Looking at the listing below, how many lines include "Built"? Answer with the number only.

· · ·

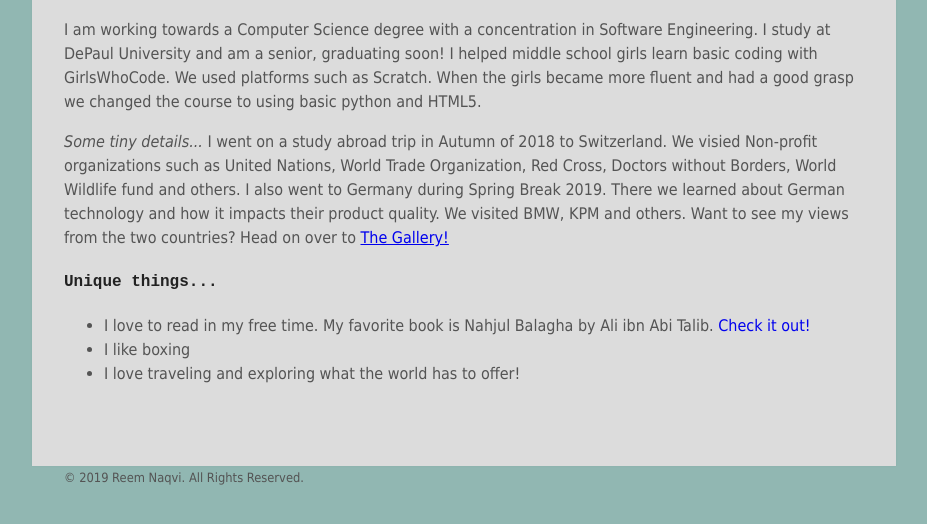
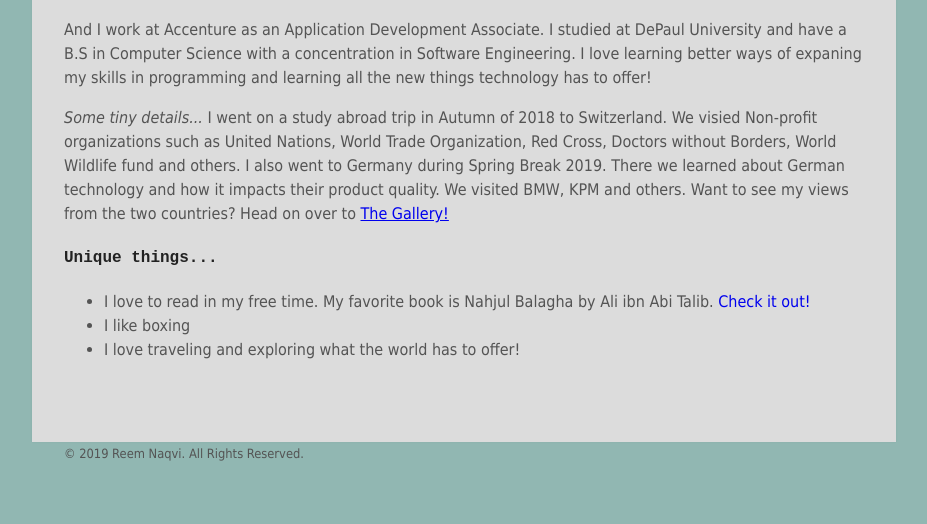
Before and after one commit to syeda313/syeda313.github.io, a plain HTML site: page index.html in a window 1280 px wide. Shown: the part 150-674 px from the top of the page, without its empty margins (176-1103 px from the left). Drawn offline with Linux system fonts and the light colour scheme.

Commit message:
new update

```diff
--- a/index.html
+++ b/index.html
@@ -23,7 +23,7 @@
         <h1>Hi, I'm Reem.</h1>
 
         <p>
-            I am working towards a Computer Science degree with a concentration in Software Engineering. I study at DePaul University and am a senior, graduating soon! I helped middle school girls learn basic coding with GirlsWhoCode. We used platforms such as Scratch. When the girls became more fluent and had a good grasp we changed the course to using basic python and HTML5.
+            And I work at  Accenture as an Application Development Associate. I studied at DePaul University and have a B.S in Computer Science with a concentration in Software Engineering. I love learning better ways of expaning my skills in programming and learning all the new things technology has to offer!
         </p>
 
         <!--
```
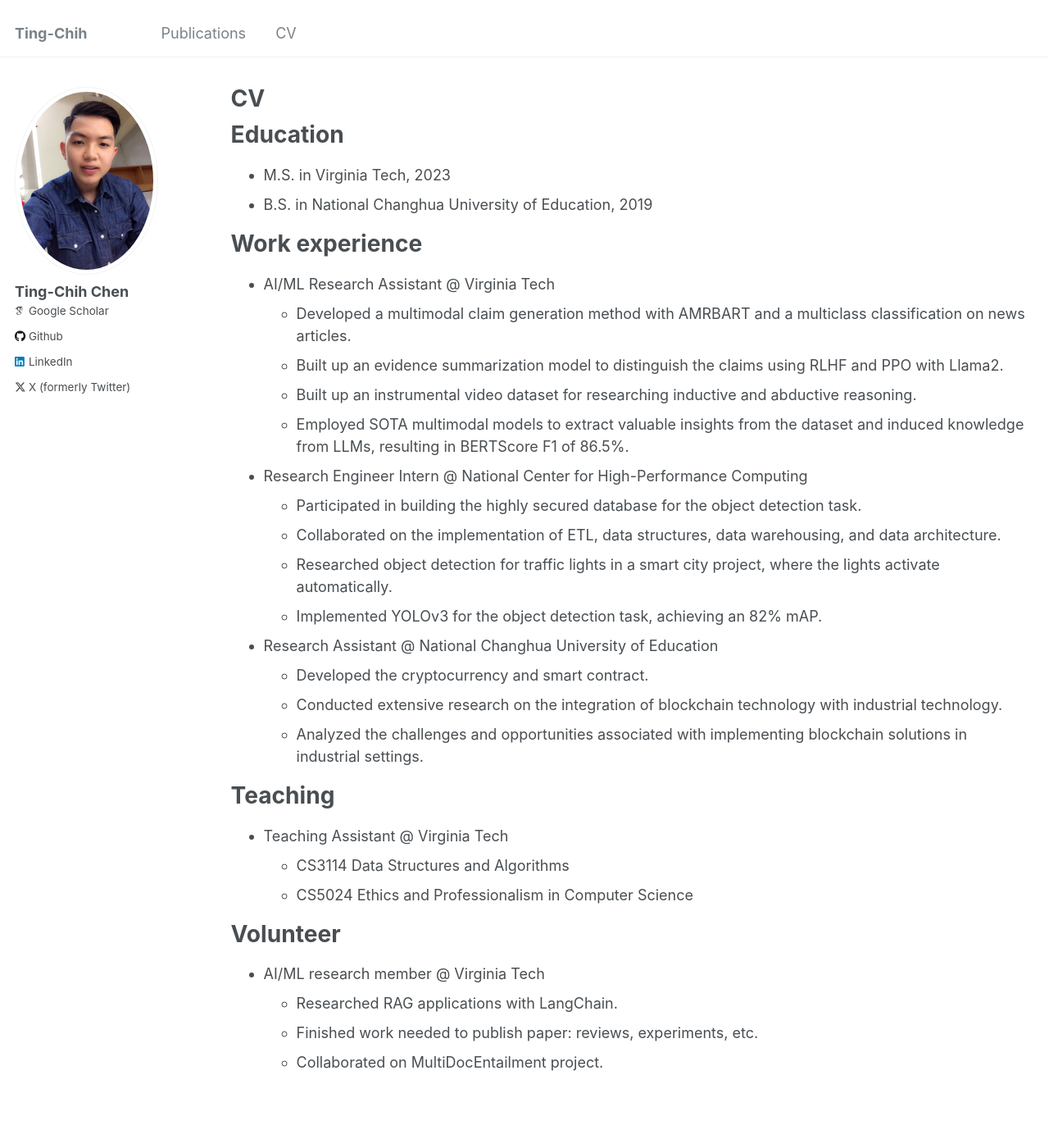
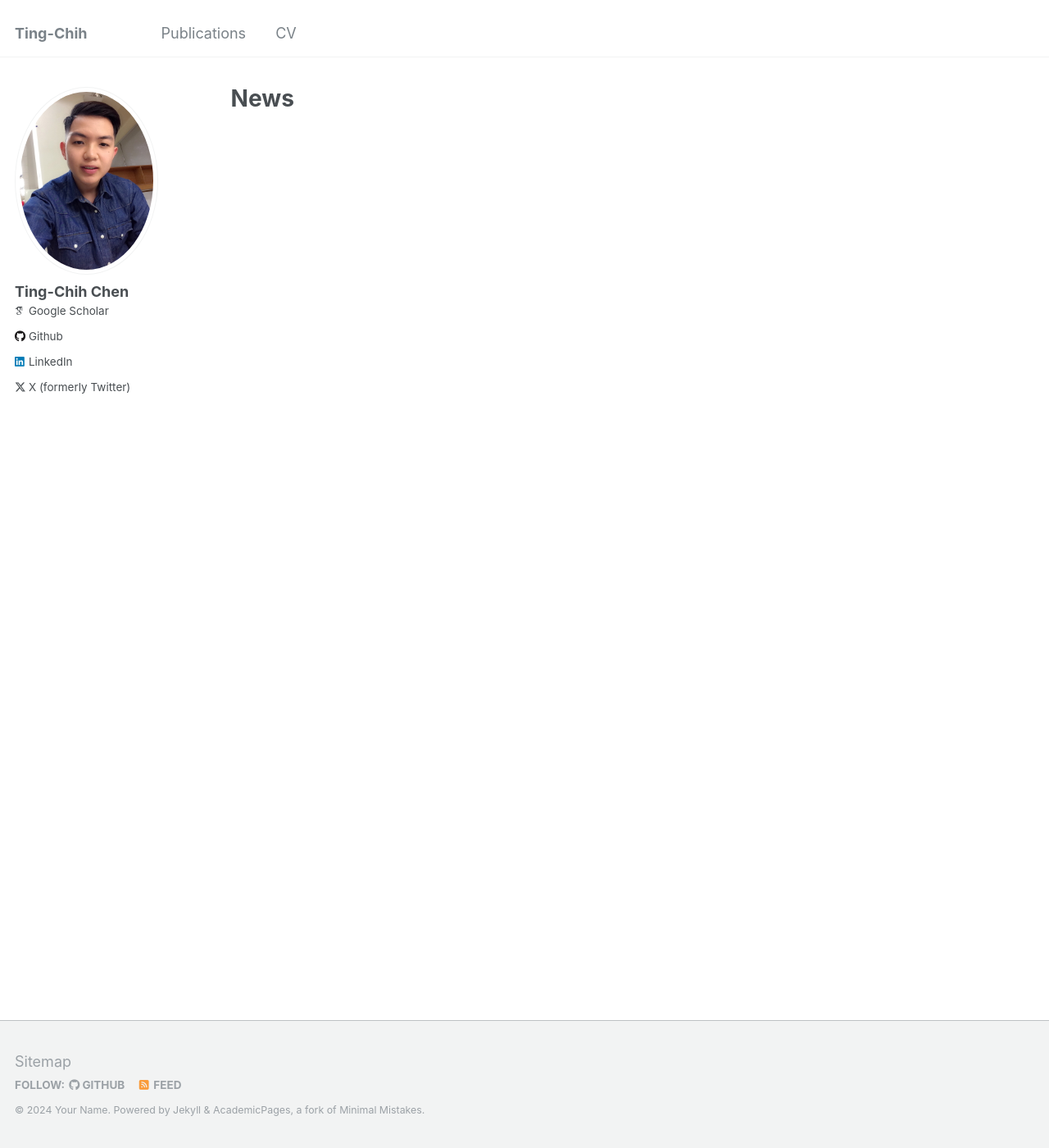
Before and after one commit to tingchihc/tingchihc.github.io, a Jekyll site: the page built from _pages/cv.md, in a window 1280 px wide and 1400 px high. Shown: the whole window at 82% size. Built offline with Jekyll 4.4.1, drawn with Linux system fonts in a browser that asks for light colours; some web fonts are replaced.

Commit message:
Update cv.md

```diff
--- a/_pages/cv.md
+++ b/_pages/cv.md
@@ -1,49 +1,10 @@
 ---
 layout: archive
-title: "CV"
-permalink: /cv/
+title: "News"
+permalink: /news/
 author_profile: true
 redirect_from:
   - /resume
 ---
 
 {% include base_path %}
-
-Education
-======
-
-* M.S. in Virginia Tech, 2023
-* B.S. in National Changhua University of Education, 2019
-
-Work experience
-======
-* AI/ML Research Assistant @ Virginia Tech
-  * Developed a multimodal claim generation method with AMRBART and a multiclass classification on news articles.
-  * Built up an evidence summarization model to distinguish the claims using RLHF and PPO with Llama2.
-  * Built up an instrumental video dataset for researching inductive and abductive reasoning.
-  * Employed SOTA multimodal models to extract valuable insights from the dataset and induced knowledge from LLMs, resulting in BERTScore F1 of 86.5%.
-
-* Research Engineer Intern @ National Center for High-Performance Computing
-  * Participated in building the highly secured database for the object detection task.
-  * Collaborated on the implementation of ETL, data structures, data warehousing, and data architecture.
-  * Researched object detection for traffic lights in a smart city project, where the lights activate automatically.
-  * Implemented YOLOv3 for the object detection task, achieving an 82% mAP.
-
-* Research Assistant @ National Changhua University of Education
-  * Developed the cryptocurrency and smart contract.
-  * Conducted extensive research on the integration of blockchain technology with industrial technology.
-  * Analyzed the challenges and opportunities associated with implementing blockchain solutions in industrial settings.
-
-
-Teaching
-======
-* Teaching Assistant @ Virginia Tech
-  * CS3114 Data Structures and Algorithms
-  * CS5024 Ethics and Professionalism in Computer Science
-
-Volunteer
-======
-* AI/ML research member @ Virginia Tech
-  * Researched RAG applications with LangChain.
-  * Finished work needed to publish paper: reviews, experiments, etc.
-  * Collaborated on MultiDocEntailment project.
```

· · ·

### Task output
3